*** Records shown ***
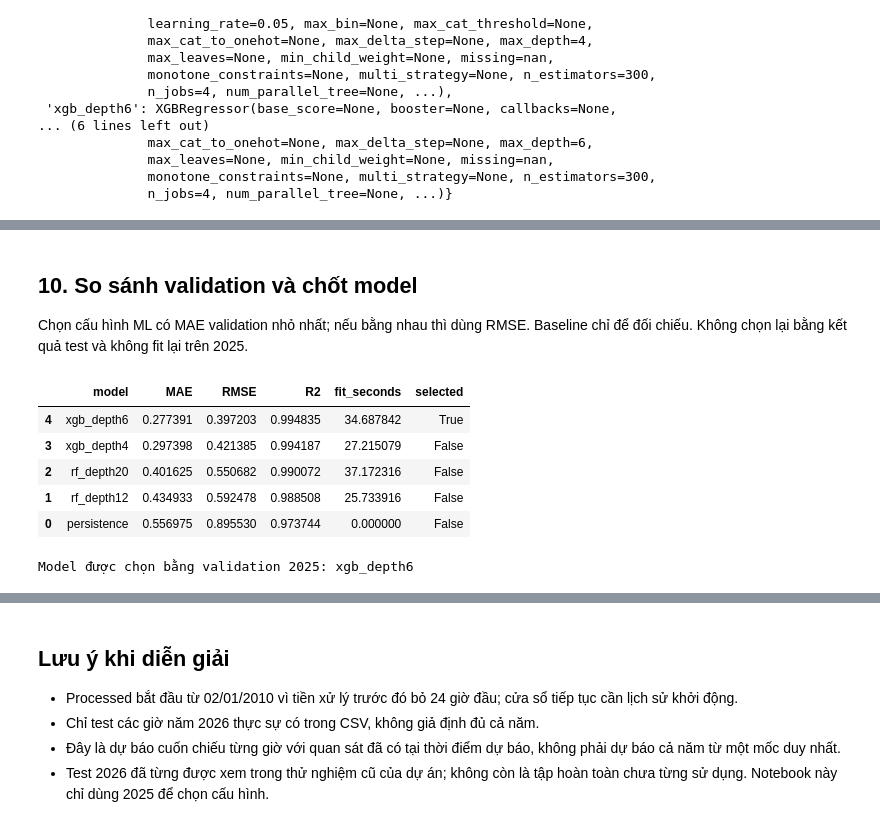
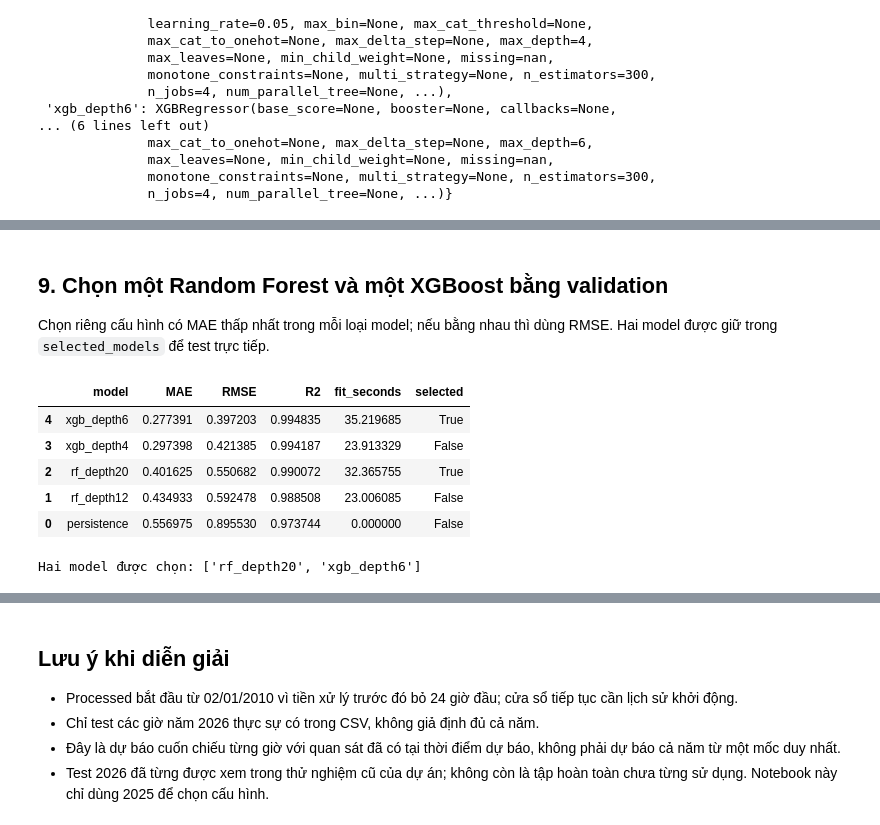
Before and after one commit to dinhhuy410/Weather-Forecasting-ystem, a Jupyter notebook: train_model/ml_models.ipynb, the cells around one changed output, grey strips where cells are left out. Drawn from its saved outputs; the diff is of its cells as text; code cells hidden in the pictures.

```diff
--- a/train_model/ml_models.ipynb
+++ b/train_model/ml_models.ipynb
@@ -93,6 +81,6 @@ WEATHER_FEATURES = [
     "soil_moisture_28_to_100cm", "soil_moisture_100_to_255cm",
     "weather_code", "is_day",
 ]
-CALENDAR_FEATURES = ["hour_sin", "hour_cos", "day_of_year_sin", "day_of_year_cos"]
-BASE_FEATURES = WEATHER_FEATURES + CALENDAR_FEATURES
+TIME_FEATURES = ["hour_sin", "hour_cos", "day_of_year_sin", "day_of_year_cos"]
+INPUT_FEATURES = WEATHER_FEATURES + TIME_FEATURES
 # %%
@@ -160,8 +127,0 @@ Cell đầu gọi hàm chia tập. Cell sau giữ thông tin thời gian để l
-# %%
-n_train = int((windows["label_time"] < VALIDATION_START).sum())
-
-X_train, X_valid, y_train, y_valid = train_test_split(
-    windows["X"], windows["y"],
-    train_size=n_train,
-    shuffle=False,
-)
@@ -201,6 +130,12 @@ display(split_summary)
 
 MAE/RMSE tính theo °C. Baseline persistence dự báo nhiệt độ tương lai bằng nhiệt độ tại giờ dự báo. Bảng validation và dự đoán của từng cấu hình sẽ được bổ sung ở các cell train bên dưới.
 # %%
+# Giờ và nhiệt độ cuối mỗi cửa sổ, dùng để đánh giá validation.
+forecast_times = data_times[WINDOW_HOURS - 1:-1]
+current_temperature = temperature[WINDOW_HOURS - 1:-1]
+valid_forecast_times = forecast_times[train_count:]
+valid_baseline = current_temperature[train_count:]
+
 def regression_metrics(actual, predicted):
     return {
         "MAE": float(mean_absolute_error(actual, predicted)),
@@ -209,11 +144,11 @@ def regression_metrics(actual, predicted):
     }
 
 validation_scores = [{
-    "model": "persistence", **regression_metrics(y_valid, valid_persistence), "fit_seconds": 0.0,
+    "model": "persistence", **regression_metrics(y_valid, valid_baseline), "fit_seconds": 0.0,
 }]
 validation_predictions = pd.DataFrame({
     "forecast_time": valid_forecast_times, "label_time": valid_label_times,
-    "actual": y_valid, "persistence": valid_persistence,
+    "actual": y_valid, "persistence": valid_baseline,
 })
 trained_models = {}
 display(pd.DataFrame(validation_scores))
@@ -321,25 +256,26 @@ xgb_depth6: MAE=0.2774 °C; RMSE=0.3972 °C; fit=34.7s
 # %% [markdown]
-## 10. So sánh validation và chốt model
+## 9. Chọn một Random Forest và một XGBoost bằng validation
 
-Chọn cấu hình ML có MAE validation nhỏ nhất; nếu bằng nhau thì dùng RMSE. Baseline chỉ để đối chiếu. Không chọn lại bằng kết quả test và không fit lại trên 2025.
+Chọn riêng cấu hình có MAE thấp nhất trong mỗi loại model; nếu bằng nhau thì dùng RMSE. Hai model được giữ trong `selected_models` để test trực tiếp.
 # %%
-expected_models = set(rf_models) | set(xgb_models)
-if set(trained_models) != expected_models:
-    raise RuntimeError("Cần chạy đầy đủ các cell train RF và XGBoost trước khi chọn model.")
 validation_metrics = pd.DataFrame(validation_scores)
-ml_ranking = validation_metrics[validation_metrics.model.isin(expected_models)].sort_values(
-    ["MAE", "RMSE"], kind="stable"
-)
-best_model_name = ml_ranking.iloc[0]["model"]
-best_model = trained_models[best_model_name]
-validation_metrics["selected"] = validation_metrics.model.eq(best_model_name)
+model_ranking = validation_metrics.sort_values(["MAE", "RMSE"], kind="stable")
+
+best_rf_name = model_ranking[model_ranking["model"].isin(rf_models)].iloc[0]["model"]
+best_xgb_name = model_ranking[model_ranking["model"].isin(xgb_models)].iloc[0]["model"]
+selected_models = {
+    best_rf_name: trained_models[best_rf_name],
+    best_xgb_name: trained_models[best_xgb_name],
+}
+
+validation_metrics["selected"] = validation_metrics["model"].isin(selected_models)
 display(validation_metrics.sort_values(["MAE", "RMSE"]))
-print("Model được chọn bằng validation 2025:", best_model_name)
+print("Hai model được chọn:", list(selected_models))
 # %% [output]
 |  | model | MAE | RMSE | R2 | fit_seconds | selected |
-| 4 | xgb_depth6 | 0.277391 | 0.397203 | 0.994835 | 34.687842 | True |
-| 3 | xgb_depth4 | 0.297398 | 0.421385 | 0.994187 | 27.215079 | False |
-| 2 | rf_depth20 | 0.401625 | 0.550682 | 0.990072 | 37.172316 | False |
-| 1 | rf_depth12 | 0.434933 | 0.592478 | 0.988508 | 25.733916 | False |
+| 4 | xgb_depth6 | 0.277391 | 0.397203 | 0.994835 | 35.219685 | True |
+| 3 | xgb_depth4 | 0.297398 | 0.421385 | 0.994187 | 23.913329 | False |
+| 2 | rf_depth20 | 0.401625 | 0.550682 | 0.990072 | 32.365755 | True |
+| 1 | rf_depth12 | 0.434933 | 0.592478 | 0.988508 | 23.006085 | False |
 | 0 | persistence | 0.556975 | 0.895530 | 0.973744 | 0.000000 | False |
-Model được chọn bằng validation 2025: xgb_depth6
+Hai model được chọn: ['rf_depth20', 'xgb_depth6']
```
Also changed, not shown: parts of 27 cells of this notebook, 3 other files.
*** End of Records shown ***
*** Records shown ***
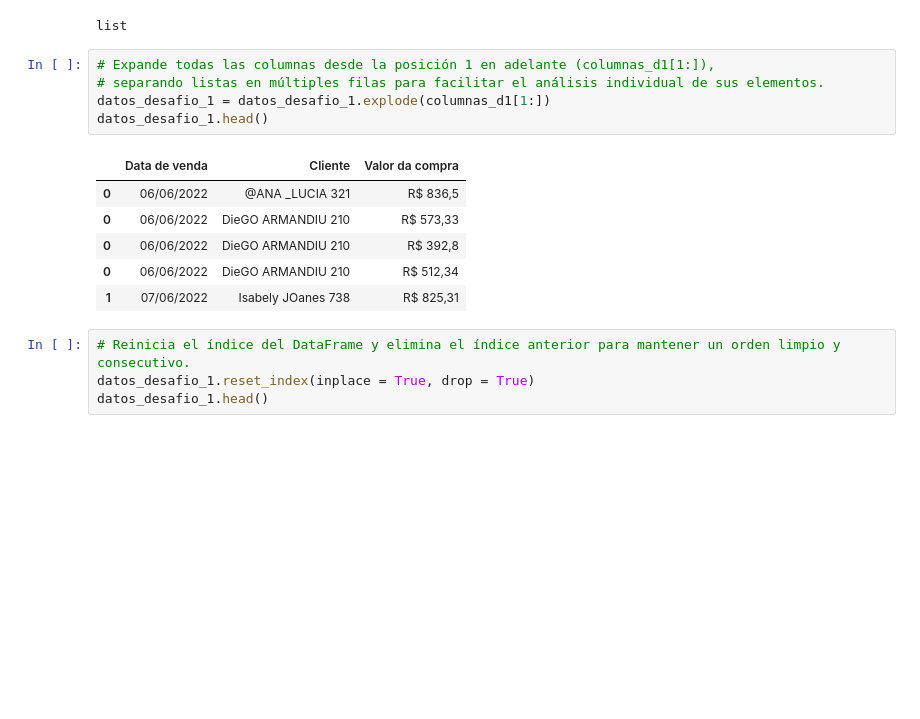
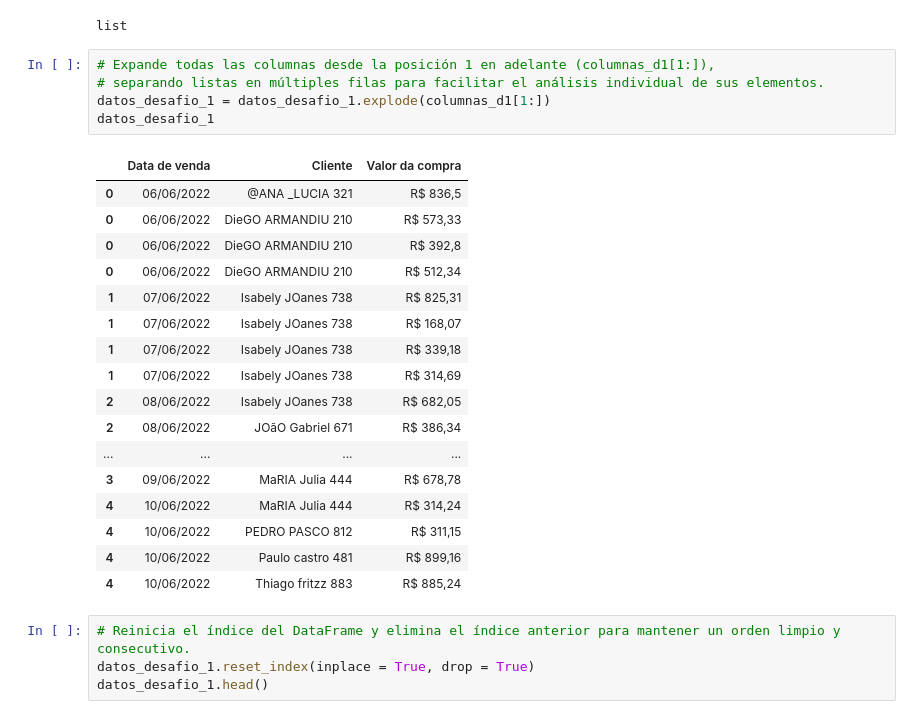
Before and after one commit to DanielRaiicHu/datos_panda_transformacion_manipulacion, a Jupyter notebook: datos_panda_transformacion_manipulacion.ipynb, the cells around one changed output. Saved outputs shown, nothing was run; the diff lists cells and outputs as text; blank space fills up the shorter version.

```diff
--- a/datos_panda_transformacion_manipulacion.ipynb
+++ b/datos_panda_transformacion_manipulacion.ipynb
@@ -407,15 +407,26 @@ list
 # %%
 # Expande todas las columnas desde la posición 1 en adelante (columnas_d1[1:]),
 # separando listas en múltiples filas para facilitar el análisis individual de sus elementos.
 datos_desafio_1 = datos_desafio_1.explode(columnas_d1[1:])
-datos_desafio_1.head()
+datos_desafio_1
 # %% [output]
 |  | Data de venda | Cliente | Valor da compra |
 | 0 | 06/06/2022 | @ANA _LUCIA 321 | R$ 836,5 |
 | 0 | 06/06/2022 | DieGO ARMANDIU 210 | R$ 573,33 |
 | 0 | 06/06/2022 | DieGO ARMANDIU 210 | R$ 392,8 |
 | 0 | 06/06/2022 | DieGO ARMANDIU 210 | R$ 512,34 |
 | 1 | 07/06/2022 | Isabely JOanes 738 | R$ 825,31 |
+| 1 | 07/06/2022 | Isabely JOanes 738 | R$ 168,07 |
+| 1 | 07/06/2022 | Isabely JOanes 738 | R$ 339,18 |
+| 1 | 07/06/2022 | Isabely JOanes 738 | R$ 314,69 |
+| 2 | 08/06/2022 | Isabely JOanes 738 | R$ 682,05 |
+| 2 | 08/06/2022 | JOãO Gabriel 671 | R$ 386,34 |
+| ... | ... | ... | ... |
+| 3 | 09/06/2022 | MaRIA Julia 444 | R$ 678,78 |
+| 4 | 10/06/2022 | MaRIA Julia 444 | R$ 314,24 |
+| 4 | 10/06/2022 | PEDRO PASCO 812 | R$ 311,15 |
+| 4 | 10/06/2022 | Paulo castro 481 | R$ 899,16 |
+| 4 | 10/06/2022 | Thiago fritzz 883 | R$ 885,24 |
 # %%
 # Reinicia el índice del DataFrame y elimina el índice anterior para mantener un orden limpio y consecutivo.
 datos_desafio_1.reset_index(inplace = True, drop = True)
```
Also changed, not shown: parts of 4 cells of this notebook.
*** End of Records shown ***
*** Records shown ***
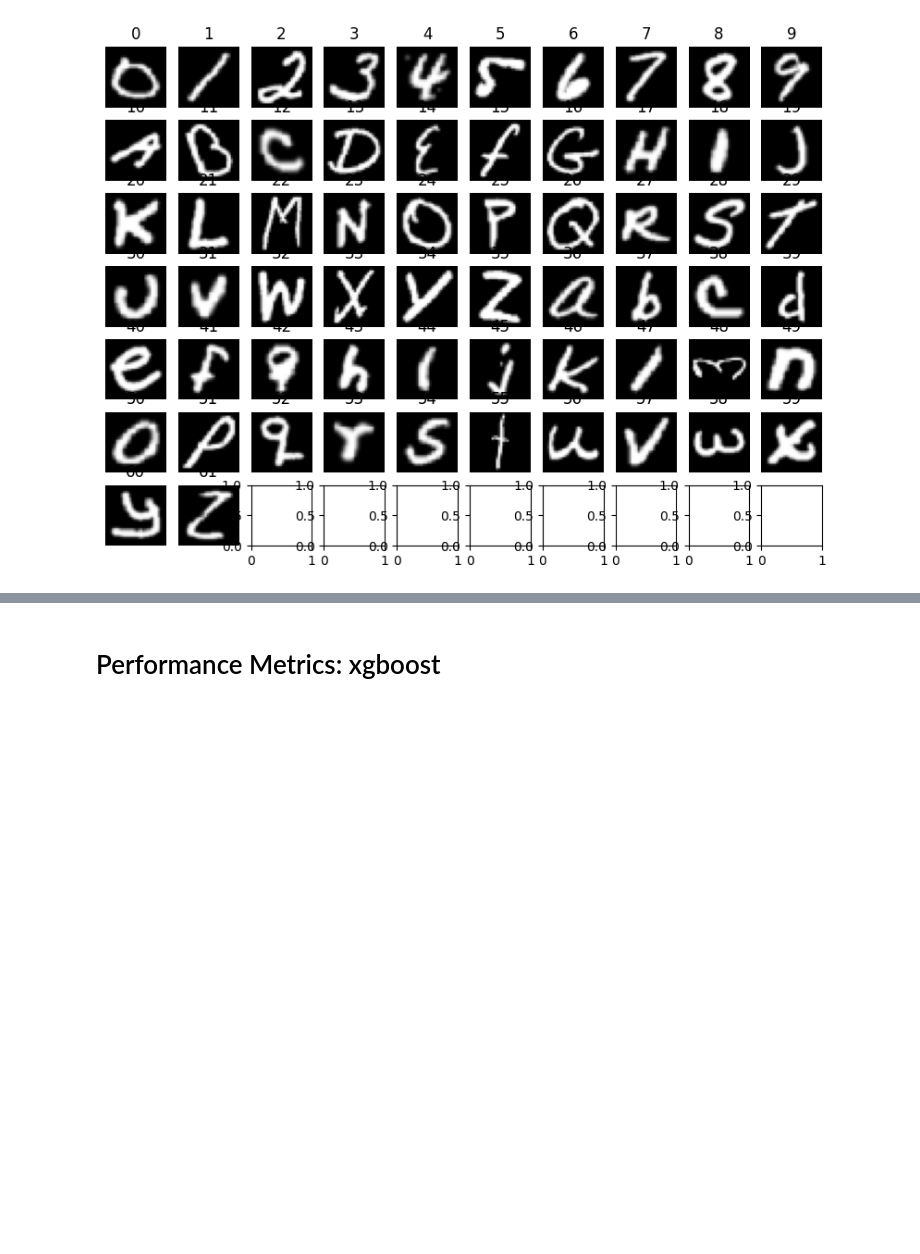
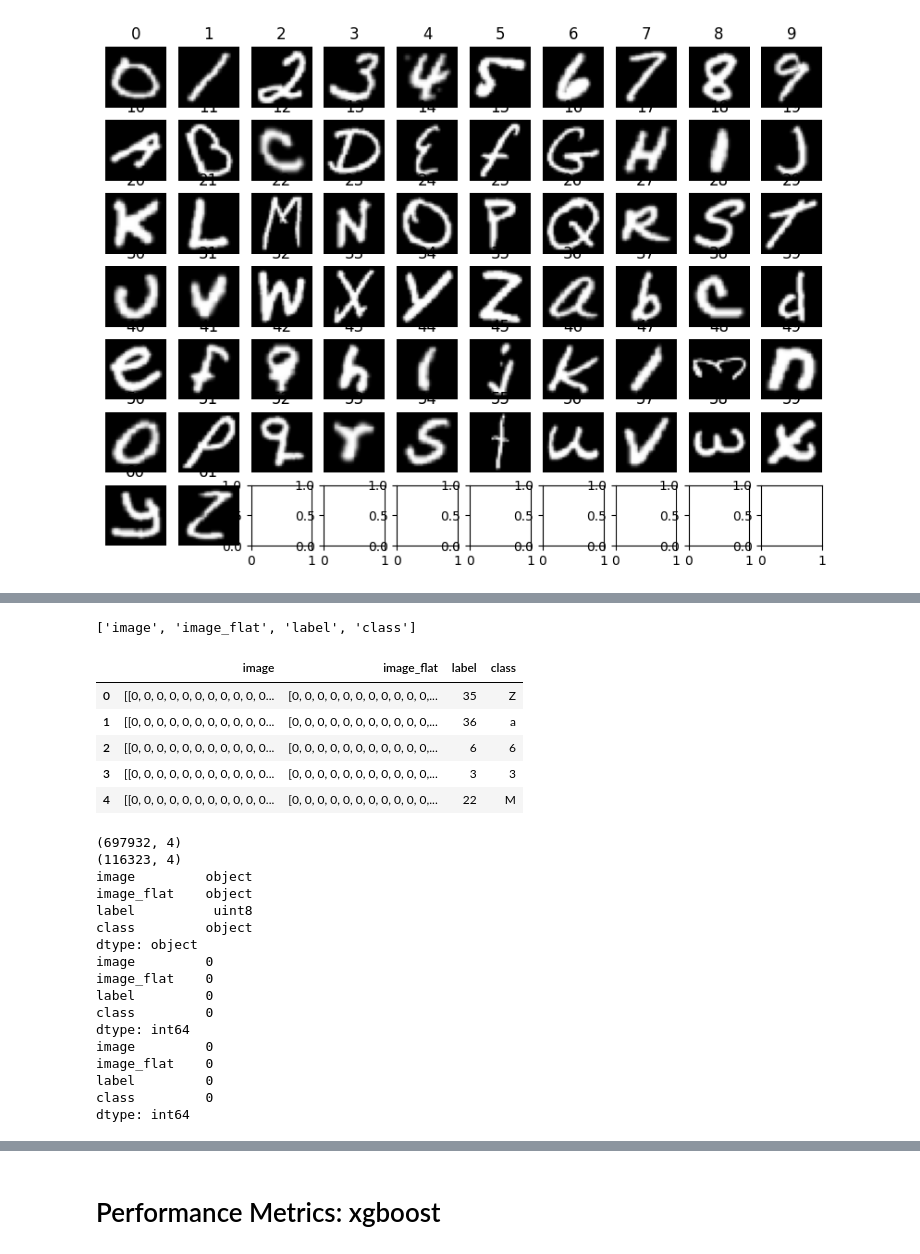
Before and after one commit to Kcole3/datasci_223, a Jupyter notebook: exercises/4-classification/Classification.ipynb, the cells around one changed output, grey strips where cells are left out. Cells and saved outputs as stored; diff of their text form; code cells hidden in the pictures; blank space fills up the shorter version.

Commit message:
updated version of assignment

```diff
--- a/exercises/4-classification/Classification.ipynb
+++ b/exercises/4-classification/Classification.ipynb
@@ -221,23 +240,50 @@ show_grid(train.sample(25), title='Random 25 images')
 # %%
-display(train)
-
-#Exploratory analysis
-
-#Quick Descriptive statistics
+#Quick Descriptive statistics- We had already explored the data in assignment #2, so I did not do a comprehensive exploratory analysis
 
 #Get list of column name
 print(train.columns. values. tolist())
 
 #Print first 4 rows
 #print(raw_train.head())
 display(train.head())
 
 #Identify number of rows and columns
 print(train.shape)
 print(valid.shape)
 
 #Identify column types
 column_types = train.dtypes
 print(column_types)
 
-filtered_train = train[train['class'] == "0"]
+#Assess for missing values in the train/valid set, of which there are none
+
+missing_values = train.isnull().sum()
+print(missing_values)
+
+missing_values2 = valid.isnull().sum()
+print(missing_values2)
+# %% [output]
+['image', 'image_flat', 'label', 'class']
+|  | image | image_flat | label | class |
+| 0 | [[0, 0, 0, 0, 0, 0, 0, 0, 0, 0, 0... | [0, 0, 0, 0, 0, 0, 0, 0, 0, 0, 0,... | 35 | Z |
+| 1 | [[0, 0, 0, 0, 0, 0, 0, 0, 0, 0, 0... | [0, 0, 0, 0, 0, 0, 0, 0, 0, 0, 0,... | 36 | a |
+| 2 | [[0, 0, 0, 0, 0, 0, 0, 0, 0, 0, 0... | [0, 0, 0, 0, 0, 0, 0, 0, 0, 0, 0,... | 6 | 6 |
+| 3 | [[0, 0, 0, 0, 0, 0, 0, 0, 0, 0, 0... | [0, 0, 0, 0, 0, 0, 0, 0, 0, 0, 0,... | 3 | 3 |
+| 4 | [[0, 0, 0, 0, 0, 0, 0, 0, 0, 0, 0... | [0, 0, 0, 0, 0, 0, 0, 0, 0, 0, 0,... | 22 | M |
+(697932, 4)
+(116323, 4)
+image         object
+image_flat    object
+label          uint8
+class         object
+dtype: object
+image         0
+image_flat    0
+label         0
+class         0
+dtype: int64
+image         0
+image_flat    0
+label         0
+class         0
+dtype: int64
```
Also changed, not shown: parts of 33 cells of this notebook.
*** End of Records shown ***
Lines of the listing above that contain the word "RMSE" must all be copied.

Solution below:
 MAE/RMSE tính theo °C. Baseline persistence dự báo nhiệt độ tương lai bằng nhiệt độ tại giờ dự báo. Bảng validation và dự đoán của từng cấu hình sẽ được bổ sung ở các cell train bên dưới.
@@ -321,25 +256,26 @@ xgb_depth6: MAE=0.2774 °C; RMSE=0.3972 °C; fit=34.7s
-Chọn cấu hình ML có MAE validation nhỏ nhất; nếu bằng nhau thì dùng RMSE. Baseline chỉ để đối chiếu. Không chọn lại bằng kết quả test và không fit lại trên 2025.
+Chọn riêng cấu hình có MAE thấp nhất trong mỗi loại model; nếu bằng nhau thì dùng RMSE. Hai model được giữ trong `selected_models` để test trực tiếp.
-    ["MAE", "RMSE"], kind="stable"
+model_ranking = validation_metrics.sort_values(["MAE", "RMSE"], kind="stable")
 display(validation_metrics.sort_values(["MAE", "RMSE"]))
 |  | model | MAE | RMSE | R2 | fit_seconds | selected |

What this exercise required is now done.